EXERCISE DIRECTIONS: Return the data below unaltered, but strip out the pictures.

═════ RECORDS PROVIDED

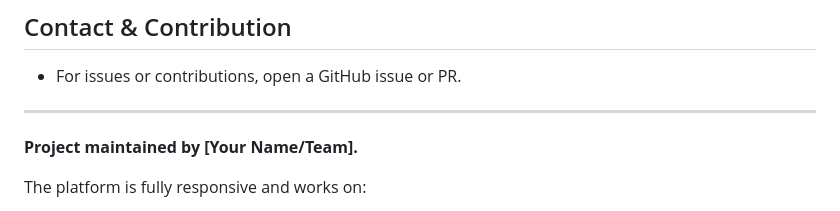
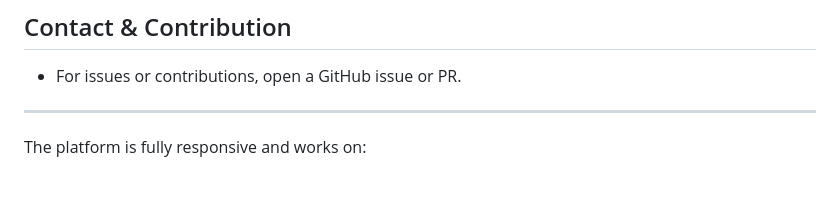
Before and after one commit to KarimAmr05/Freelance-Website, a Markdown page: README.md, the part around the change. Drawn GitHub-style; blank space fills up the shorter version.

```diff
--- a/README.md
+++ b/README.md
@@ -129,7 +129,6 @@ OK (13 tests, 48 assertions)
 - For issues or contributions, open a GitHub issue or PR.
 
 ---
-**Project maintained by [Your Name/Team].**
 
 The platform is fully responsive and works on:
 - Desktop computers
```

══════════

EXERCISE SOLUTION:
Before and after one commit to KarimAmr05/Freelance-Website, a Markdown page: README.md, the part around the change. Drawn GitHub-style; blank space fills up the shorter version.

```diff
--- a/README.md
+++ b/README.md
@@ -129,7 +129,6 @@ OK (13 tests, 48 assertions)
 - For issues or contributions, open a GitHub issue or PR.
 
 ---
-**Project maintained by [Your Name/Team].**
 
 The platform is fully responsive and works on:
 - Desktop computers
```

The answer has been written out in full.